In February 2019, Palo Alto Networks Unit 42 researchers identified spear phishing emails sent in November 2018 containing new malware that shares infrastructure with playbooks associated with North Korean campaigns. The spear phishing emails were written to appear as though they were sent from a nuclear security expert who currently works as a consultant for in the U.S. The emails were sent using a public email address with the expert’s name and had a subject referencing North Korea’s nuclear issues. The emails had a malicious Excel macro document attached, which when executed led to a new Microsoft Visual Basic (VB) script-based malware family which we are dubbing “BabyShark”.
Anomali Labs researchers recently discovered a phishing site masquerading as a login page for the United Nations (UN) Unite Unity, a single sign-on (SSO) application used by UN staff. When visitors attempt to login into the fraudulent page, their browser is redirected to an invitation for a film viewing at the Poland Embassy in Pyongyang dated September 2018. Further analysis of the threat actor’s infrastructure uncovered a broader phishing campaign targeting several email providers, financial institutions, and a payment card provider. We expect to see malicious actors continue to target the United Nations staff as well as the listed brands and their users with faux login pages designed to pilfer their user credentials for resale on criminal forums and marketplaces and in the case of financial accounts to steal payment card information.
This attack is connected to the Korea Hydro and Nuclear Power (KHNP) attack in 2014.
Beginning on February 16, 2019, 360Netlab has discovered that a large number of HiSilicon DVR/NVR Soc devices have been exploited by attackers to load an updated Fbot botnet program.
Over the past several months, Cisco Talos has been monitoring various malware distribution campaigns leveraging the malware loader Brushaloader to deliver malware payloads to systems. Brushaloader is currently characterized by the use of various scripting elements, such as PowerShell, to minimize the number of artifacts left on infected systems. Brushaloader also leverages a combination of VBScript and PowerShell to create a Remote Access Trojan (RAT) that allows persistent command execution on infected systems.
Recently, FortiGuard Labs captured a fresh variant of Emotet. This time, it’s embedded in a Microsoft Word document. I did a quick analysis on it, and in this blog I’ll show you how it works on a victim’s machine.
Over the past few weeks, we have been monitoring suspicious activity directed against Russian-based companies that exposed a predator-prey relationship that we had not seen before. For the first time we were observing what seemed to be a coordinated North Korean attack against Russian entities. While attributing attacks to a certain threat group or another is problematic, the analysis below reveals intrinsic connections to the tactics, techniques and tools used by the North Korean APT group – Lazarus.
Within the last year, WICKED PANDA has been linked to numerous incidents involving a broad set of targets, including organizations in the mining, technology, manufacturing, and hospitality sectors. The broad target scope for this adversary group suggests they are contractors supporting high-priority operations as needed.

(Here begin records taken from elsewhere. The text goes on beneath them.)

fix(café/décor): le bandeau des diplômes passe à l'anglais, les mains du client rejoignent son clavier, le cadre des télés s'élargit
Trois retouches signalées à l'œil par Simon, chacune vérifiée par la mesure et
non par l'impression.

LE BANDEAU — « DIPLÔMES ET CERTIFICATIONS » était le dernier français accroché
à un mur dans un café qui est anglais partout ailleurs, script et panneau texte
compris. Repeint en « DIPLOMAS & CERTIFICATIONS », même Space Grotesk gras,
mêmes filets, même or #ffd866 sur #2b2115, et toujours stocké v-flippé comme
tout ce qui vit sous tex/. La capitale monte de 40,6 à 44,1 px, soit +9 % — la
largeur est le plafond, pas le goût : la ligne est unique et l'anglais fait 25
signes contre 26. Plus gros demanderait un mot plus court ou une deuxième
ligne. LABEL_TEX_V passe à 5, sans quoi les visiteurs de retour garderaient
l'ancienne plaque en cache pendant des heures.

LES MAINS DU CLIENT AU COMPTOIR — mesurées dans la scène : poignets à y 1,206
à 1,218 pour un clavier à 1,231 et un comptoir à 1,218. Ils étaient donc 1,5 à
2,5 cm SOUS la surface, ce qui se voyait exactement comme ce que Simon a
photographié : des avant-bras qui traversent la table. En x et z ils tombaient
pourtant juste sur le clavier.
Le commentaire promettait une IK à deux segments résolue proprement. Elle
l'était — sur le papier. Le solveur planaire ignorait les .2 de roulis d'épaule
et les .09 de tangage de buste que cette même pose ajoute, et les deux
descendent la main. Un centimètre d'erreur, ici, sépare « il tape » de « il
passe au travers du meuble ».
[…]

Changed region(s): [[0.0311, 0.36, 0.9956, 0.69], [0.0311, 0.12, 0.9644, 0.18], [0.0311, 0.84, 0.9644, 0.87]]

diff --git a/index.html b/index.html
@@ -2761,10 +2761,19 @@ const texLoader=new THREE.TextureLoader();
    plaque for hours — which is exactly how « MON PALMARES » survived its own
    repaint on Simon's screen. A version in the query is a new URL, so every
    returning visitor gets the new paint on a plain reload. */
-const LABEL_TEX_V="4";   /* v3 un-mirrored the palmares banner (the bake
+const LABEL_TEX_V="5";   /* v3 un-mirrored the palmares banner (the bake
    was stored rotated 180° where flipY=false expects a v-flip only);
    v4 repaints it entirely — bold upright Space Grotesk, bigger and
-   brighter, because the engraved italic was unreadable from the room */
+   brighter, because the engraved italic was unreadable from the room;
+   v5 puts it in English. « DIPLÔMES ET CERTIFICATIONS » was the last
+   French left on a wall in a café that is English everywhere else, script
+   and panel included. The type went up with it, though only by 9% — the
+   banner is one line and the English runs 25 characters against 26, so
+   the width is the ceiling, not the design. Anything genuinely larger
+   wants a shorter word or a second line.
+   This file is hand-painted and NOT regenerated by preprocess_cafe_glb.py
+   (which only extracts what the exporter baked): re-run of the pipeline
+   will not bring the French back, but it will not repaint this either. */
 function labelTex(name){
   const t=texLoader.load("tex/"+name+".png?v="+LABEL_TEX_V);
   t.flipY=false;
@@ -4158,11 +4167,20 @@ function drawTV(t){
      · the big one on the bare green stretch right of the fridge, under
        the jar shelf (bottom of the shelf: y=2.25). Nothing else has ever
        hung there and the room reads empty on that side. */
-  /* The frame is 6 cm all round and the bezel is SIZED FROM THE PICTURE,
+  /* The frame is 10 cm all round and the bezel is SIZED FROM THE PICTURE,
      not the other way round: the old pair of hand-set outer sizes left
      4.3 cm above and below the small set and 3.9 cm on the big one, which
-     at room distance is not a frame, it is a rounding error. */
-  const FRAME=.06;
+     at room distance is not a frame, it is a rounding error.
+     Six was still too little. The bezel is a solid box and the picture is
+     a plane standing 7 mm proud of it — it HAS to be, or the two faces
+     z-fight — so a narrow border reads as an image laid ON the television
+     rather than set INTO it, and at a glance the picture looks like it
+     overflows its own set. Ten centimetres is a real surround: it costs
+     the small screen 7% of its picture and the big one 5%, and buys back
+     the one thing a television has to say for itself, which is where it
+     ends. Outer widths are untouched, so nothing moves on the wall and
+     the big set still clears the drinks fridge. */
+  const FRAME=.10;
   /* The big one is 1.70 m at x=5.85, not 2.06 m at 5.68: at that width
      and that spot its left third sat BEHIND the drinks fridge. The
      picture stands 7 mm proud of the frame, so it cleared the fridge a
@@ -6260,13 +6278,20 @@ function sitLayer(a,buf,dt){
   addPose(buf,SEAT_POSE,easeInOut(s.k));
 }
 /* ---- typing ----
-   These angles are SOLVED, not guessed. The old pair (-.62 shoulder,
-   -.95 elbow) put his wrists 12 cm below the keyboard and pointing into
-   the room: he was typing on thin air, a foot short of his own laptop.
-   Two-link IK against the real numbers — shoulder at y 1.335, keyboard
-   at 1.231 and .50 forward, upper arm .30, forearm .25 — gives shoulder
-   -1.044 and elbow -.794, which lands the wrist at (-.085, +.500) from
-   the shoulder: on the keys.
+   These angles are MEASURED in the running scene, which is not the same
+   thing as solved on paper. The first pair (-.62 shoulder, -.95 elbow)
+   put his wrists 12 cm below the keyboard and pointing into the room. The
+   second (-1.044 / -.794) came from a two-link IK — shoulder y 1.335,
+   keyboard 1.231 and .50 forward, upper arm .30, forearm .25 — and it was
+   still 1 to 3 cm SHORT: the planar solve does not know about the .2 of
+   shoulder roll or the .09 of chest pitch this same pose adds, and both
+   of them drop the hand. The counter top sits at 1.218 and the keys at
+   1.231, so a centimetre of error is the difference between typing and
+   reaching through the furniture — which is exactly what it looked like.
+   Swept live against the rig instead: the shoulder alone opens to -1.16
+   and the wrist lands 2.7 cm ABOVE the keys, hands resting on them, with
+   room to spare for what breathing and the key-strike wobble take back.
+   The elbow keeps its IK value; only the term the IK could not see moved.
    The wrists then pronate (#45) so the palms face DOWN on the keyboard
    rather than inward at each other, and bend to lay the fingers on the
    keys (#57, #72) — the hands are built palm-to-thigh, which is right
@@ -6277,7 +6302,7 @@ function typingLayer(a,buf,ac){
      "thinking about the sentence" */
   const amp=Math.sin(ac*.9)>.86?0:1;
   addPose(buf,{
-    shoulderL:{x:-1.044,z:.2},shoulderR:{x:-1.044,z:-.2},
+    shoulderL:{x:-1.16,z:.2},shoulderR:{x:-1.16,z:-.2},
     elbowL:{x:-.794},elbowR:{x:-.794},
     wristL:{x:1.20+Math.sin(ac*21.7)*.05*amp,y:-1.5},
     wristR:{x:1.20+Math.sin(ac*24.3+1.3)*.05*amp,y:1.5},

Since April 2018, an APT group (Blind Eagle, APT-C-36) suspected coming from South America carried out continuous targeted attacks against Colombian government institutions as well as important corporations in financial sector, petroleum industry, professional manufacturing, etc. Till this moment, 360 Threat Intelligence Center captured 29 bait documents, 62 Trojan samples and multiple related malicious domains in total. Attackers are targeting Windows platform and aiming at government institutions as well as big companies in Colombia.
Our Standard Office Hours
Monday – Friday: 8:00AM – 5:00PM EDT
Saturday – Sunday: Closed
Where to Find Us
Data Privacy Notice
- – All product names, logos, and brands are property of their respective owners.
- – The use of these names, logos, and brands is for identification purposes only and does not imply endorsement.
- – Content syndication and aggregation of public information is solely for the purpose of identifying information security trends, all syndicated content contains source links to the content creator website. All content is owned by it’s respective content creators.
- – If you are an owner of some content and want it to be removed, please email firstname.lastname@example.org